Writing Successful Grants in the Language of Ph.D.-Level Academia
I'm 28 years old, and my greatest professional achievement has been getting my Ph.D degree (in Mathematical Behavioral Sciences). My greatest personal achievement has been a conscious choice to deviate from that path. The election to do so marked the peak of my adult decision-making to date, but that story begins a few decades prior.
I was born to immigrant parents who taught me that the key to a good future was financial stability, and the key to financial stability was education. My life was mapped out for me before I could even write: I was to excel in high school, earn a full scholarship and study mathematics, thus earning me another full ride to become a Doctor of Philosophy. The job market would then throw itself at my feet, or so I was told.

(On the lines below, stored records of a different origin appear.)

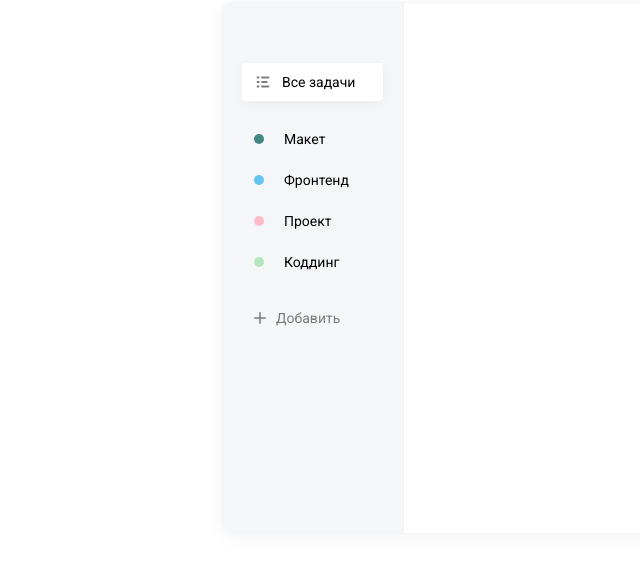
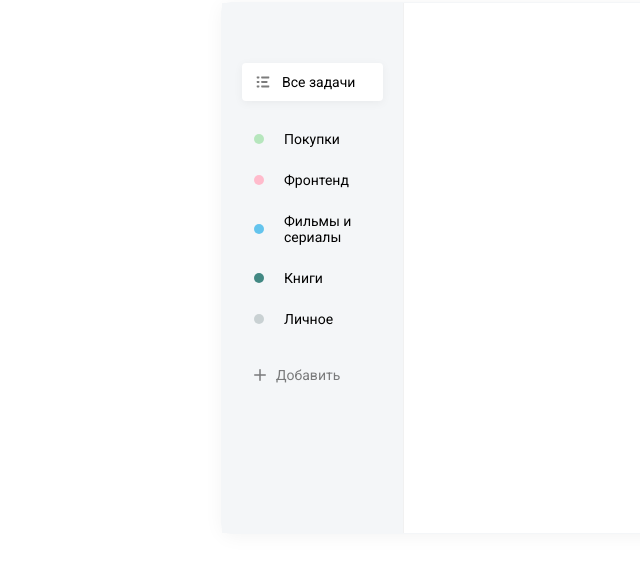
Before and after one commit to TazievII/todo, a React (Create React App) app: page / in a window 1280 px wide. Shown: the part 132-704 px from the top of the page, without its empty margins (98-738 px from the left). Built offline with nearby package versions, Linux system fonts and the light colour scheme.

Commit message:
Данные списка парсинг из массива

```diff
--- a/src/App.js
+++ b/src/App.js
@@ -1,10 +1,18 @@
-import './App.css';
+import { useState } from "react";
 import List from "./components/List/index";
 import AddListButton from "./components/List/addListButton";
+
+import './App.css';
 
 import DB from "./assets/db.json";
 
 function App() {
+  const [lists, setLists] = useState(
+    DB.lists.map(item => {
+      item.color = DB.colors.find(color => color.id === item.colorId).name;
+      return item;
+    })
+  );
   return (
     <div className="toDo">
       <div className="toDo__sidebar">
@@ -22,24 +30,7 @@ function App() {
         ]}
         />
         <List
-        items={[
-          {
-            color: 'green',
-            name: 'Макет'
-          },
-          {
-            color: 'blue',
-            name: 'Фронтенд'
-          },
-          {
-            color: 'pink',
-            name: 'Проект'
-          },
-          {
-            color: 'lime',
-            name: 'Коддинг'
-          }
-        ]}
+        items={lists}
         isRemoveable/>
         <AddListButton colors={ DB.colors }/>
       </div>
--- a/src/assets/db.json
+++ b/src/assets/db.json
@@ -2,7 +2,7 @@
   "lists": [
     {
       "id": 1,
-      "name": "Продажи",
+      "name": "Покупки",
       "colorId": 5
     },
     {
@@ -24,16 +24,6 @@
       "id": 5,
       "name": "Личное",
       "colorId": 1
-    },
-    {
-      "name": "Спорт",
-      "colorId": 3,
-      "id": 6
-    },
-    {
-      "name": "Курс по ReactJS ToDo",
-      "colorId": 7,
-      "id": 7
     }
   ],
   "tasks": [
--- a/src/components/List/List.scss
+++ b/src/components/List/List.scss
@@ -11,6 +11,10 @@
       align-items: center;
       margin-bottom: 5px;
       padding: 10px 12px;
+      cursor: pointer;
+      &:hover {
+        background: rgba(255, 255,255, 0.7);
+      }
       &.active {
         background: #fff;
         box-shadow: 0px 2px 10px rgba(0, 0, 0, 0.05);
--- a/src/index.scss
+++ b/src/index.scss
@@ -24,7 +24,7 @@ body {
   border-radius: 10px;
   border: 1px solid #f4f6f8;
   font-size: 14px;
-  overflow: hidden;
+  //overflow: hidden;
   &__sidebar {
     background-color: #f4f6f8;
     width: 22%;
```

I did it, because I loved my parents, but I rebelled in every way that I could. I had to finish my homework (and do well on it) before I could see my friends, so I got really, really good at writing quickly and accurately. I wanted to study art (but my parents said "math") so I doubled majored in both. I wanted to make them proud, so I went to graduate school on that famed full scholarship.
Graduate school was a trial by fire. When it came to learning, mastery of a subject wasn't some faraway goal; it was the norm. To keep up, I taught myself how to program in R and MATLAB. If I couldn't do it, I'd have no experiments to run, and I'd fail.
I taught myself how to write successful grants, because if I couldn't do it, I'd have no extra funding, and my advisor would get rid of me. Making more mistakes than I could count, I learned the language of academia, the cadence of technical sentences, and the way a scientist organizes her thoughts.
I taught myself that long term goals like a 300-page dissertation or a multi-year technical project do not always have delineated deadlines, and the day-to-day slow work is a small but important cog within the final, grand submission. I let myself feel the pain and panic of procrastination and vowed to never let things get to that point again. I wove all the fibers of my experiences into the integrity of my work, and I hold that standard to this day.
I taught myself how to teach others. The first time a classroom full of undergraduates gave me their attention, I couldn't believe that the university would send me in without ever having taught a class in my life. I learned that the long hours working with others paid off exponentially when a student sends a heartfelt thank you and lets you know that she's one step closer to her dream career thanks to you.
I coordinated international team efforts to write and publish several papers. I performed research in various unrelated fields from fatigue models for the Air Force Research Lab to social economic games in Pennsylvania State University. I have six years of graduate experience as a student, mentor, researcher, and lab manager. I have written my own dissertation so I know the work and formatting that goes into such a long project. For these reasons, I believe that I'd be a good fit for your team of writers.
Random writer: /writer-nicole